**TASK**
In the entries below, find each line with the word "files" and pull it out.
● ● ●
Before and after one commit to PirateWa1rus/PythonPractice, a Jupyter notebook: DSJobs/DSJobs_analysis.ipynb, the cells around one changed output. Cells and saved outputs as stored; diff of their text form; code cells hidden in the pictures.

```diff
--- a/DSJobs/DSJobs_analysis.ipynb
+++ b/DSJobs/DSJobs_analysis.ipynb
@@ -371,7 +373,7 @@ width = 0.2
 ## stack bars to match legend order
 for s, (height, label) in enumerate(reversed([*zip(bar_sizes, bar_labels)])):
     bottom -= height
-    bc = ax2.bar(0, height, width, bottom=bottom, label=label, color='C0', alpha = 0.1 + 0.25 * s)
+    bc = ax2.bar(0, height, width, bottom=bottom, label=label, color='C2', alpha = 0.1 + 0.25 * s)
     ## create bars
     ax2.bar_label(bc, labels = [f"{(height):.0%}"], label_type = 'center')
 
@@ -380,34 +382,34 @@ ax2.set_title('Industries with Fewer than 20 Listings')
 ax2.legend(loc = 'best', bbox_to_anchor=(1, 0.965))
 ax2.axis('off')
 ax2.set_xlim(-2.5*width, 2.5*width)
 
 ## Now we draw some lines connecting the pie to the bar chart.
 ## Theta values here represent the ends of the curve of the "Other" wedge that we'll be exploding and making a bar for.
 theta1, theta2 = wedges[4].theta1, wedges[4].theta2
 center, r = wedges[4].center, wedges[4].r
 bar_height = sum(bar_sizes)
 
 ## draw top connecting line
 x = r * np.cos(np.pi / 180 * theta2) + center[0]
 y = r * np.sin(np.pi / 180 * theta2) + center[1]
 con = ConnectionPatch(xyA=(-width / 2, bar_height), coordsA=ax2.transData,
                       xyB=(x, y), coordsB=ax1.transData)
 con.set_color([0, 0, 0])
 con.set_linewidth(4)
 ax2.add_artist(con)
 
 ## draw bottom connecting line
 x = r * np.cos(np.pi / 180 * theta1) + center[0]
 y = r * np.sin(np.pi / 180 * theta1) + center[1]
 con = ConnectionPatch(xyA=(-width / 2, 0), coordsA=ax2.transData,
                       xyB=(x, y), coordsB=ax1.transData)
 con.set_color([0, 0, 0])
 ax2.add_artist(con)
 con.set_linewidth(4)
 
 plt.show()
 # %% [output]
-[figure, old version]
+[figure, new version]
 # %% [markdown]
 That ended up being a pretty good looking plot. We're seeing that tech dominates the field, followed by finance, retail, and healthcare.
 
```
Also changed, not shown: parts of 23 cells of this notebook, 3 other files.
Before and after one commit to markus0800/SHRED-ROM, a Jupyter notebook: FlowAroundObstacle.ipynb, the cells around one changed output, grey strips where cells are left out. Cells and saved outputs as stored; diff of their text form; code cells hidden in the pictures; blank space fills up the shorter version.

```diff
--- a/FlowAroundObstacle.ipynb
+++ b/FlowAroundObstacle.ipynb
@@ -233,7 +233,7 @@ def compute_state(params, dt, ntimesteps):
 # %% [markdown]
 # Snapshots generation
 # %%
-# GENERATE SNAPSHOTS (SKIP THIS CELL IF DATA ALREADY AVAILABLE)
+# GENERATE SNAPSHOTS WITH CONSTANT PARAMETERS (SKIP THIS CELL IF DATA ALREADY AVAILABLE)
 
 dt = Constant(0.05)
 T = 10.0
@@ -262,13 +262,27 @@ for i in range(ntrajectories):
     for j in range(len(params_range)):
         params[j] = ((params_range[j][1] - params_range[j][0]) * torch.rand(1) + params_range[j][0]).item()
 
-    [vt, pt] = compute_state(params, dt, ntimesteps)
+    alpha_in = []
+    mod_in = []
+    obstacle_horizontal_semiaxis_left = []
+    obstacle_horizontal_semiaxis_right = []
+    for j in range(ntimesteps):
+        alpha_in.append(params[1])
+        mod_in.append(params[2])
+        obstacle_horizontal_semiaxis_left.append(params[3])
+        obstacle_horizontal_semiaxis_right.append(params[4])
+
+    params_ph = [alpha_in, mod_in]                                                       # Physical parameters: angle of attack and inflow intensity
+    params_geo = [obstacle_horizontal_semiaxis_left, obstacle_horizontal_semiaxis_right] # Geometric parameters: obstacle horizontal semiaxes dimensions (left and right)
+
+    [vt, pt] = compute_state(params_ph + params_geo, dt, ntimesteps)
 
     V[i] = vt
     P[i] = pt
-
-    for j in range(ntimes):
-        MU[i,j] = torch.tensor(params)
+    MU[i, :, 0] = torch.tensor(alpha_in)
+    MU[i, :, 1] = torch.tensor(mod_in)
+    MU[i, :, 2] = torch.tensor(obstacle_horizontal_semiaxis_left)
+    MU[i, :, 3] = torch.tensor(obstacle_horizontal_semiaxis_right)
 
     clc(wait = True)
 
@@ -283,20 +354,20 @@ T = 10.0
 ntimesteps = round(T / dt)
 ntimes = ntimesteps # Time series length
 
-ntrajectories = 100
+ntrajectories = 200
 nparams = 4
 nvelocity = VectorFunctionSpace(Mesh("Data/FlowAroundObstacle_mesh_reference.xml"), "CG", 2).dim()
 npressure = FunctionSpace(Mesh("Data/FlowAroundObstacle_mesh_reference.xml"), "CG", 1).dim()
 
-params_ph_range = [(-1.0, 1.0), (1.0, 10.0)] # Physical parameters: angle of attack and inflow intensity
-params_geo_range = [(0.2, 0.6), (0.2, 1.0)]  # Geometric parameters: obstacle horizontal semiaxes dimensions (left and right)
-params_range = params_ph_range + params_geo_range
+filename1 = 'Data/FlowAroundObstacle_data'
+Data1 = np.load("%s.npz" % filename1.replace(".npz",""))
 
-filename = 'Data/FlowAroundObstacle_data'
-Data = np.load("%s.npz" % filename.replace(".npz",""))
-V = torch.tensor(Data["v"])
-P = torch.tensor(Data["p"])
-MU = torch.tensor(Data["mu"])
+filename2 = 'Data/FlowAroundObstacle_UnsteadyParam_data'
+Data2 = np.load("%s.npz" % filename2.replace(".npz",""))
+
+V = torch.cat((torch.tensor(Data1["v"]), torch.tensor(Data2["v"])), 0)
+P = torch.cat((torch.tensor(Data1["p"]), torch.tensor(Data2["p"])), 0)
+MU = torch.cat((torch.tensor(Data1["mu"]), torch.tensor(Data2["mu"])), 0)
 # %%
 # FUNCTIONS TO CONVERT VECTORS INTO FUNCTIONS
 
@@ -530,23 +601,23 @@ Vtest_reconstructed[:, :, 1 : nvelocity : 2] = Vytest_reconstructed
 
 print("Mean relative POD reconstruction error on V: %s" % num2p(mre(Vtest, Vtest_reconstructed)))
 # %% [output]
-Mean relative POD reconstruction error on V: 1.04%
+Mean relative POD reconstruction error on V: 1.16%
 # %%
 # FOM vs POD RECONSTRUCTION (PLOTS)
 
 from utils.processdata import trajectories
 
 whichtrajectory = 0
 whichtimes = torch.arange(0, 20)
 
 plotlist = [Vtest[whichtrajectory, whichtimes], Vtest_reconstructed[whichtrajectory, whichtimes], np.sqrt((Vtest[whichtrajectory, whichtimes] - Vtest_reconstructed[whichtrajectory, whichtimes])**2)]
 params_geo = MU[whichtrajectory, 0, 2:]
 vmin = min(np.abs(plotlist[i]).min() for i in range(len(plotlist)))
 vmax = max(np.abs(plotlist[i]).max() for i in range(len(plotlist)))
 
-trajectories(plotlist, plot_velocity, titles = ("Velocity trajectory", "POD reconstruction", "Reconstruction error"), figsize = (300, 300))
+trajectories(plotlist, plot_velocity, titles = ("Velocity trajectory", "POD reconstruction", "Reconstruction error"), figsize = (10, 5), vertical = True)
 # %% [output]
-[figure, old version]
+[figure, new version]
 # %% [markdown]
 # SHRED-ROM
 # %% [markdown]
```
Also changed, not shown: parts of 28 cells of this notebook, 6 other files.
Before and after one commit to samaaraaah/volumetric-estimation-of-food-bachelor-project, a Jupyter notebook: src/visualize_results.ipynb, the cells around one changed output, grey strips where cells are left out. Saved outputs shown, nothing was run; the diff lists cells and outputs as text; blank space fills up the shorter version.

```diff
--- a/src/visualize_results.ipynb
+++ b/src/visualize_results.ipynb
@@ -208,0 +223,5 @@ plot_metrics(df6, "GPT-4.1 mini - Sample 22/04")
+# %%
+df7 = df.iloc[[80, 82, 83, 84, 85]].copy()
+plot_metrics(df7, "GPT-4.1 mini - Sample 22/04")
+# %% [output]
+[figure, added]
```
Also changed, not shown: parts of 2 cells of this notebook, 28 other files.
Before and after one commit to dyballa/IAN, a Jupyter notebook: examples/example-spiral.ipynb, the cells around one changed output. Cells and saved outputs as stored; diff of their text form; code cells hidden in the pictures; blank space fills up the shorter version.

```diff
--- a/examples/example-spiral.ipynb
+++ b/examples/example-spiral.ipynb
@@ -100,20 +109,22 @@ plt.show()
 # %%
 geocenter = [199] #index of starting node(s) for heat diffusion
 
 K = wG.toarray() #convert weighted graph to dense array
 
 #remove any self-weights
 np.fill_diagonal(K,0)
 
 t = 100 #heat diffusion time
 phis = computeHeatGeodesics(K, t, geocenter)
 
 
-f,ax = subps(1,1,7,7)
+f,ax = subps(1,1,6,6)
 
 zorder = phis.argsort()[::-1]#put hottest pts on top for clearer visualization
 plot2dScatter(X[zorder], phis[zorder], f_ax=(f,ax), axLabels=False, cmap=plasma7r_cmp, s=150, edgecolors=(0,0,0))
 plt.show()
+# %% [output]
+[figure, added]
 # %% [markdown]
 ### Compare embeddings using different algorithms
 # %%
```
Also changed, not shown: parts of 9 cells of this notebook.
● ● ●
**TASK OUTPUT**
Also changed, not shown: parts of 23 cells of this notebook, 3 other files.
Also changed, not shown: parts of 28 cells of this notebook, 6 other files.
Also changed, not shown: parts of 2 cells of this notebook, 28 other files.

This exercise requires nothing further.